Jeffrey Hawkins gives the right amount of menace to Cheech, Olive’s reluctant bodyguard and David’s secret rewriter. He softly sings “Up a Lazy River” on two “jobs,” singing the ending with joy after finishing the second one, dancing offstage. He threatens Warner in “There’ll Be Some Changes Made,” grabbing him by his shirt, and leaving Warner on his knees agreeing to Cheech’s demands. He angrily defends his violence in “’Tain’t Nobody’s Biz-ness If I Do,” roughly shoving David at one point.
Dan Snyder as Set Designer has created a fun two-story set, with two staircases on either side. On the ground floor are five little cubbyholes, with streamers in front of all of them. The band is in several of them, while the cast uses the center one to perform the “play within a play,” their backs to the audience. A small nightclub table is on the far left, with a white tablecloth and chair. On either side of the center is a row of light bulbs, which Lighting Designer Ian Claar has light up at various times throughout the performance. During the “play within a play,” colored lights shine in the center hole, making the scene seem even more bizarre.
Megan Scott as Costume Designer has constructed colorful Jazz Age costumes. Except for David and Cheech, every character has several outfits. David wears a yellow sweater and khaki pants, while Ellen begins with a black skirt and a blue top, later changing into a blue dress. Olive starts with a short fur coat, and later a green dress. Marx at first wears a black skirt and long scarf, before changing into a purple dress and jacket. Cheech looks imposing all in black, from his jacket and pants to his fedora. In the first number, “Tiger Rag,” the female dancers have short black dresses and fur “tails” wrapped around their waists. During “Runnin’ Wild” and “Good Old New York,” they wear red caps and carry black umbrellas.
Rachel Sandler has done a wonderful job as Music Director, getting a beautiful, rich sound from all the performers, while Conductor Ken Kimble leads the band perfectly, the music balancing the vocals without being overwhelming. The songs, sung by the performers, are great fun, bringing back the classic toe-tapping tunes of the Jazz Age that has the audience swinging in their seats.
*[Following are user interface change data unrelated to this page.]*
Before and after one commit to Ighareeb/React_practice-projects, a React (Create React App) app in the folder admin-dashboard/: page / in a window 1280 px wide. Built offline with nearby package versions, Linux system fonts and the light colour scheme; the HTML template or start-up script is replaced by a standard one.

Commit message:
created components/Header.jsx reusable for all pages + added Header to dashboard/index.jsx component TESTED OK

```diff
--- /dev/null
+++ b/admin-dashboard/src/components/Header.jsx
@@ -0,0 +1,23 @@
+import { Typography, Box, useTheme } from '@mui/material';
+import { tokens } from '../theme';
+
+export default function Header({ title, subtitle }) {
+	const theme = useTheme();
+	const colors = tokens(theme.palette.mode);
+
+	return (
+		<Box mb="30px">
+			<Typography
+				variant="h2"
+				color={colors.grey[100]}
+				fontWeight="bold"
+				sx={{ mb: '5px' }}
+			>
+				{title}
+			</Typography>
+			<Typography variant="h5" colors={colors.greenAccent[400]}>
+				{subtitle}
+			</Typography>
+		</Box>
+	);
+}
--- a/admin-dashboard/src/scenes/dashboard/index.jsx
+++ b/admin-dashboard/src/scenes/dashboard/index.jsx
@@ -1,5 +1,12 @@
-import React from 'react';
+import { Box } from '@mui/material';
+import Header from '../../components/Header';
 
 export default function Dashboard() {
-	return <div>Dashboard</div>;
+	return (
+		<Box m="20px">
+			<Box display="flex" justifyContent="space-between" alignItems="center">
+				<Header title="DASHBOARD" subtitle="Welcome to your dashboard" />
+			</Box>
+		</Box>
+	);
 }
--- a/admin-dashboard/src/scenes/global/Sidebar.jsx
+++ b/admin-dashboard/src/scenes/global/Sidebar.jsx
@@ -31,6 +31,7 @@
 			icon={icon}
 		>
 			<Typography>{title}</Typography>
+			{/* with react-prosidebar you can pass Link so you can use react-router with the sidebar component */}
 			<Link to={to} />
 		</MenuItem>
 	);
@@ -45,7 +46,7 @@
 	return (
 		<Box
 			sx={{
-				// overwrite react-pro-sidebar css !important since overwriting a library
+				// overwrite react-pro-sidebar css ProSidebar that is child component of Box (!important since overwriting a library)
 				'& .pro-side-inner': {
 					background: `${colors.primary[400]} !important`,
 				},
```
Director Clare Shaffer and Choreographer Pauline Lamb have both done excellent jobs. The actors easily navigate the stage, using every inch of it. Their dance numbers are beautiful to watch, from jitterbugs and Charlestons to tap dancing, lifts, and twirls. They hit the jokes with great comic timing. Everything comes together for a fun evening of music, singing, and laughs. Go out and see it!
Running Time: Approximately 2 hours and 30 minutes, with a 20-minute intermission.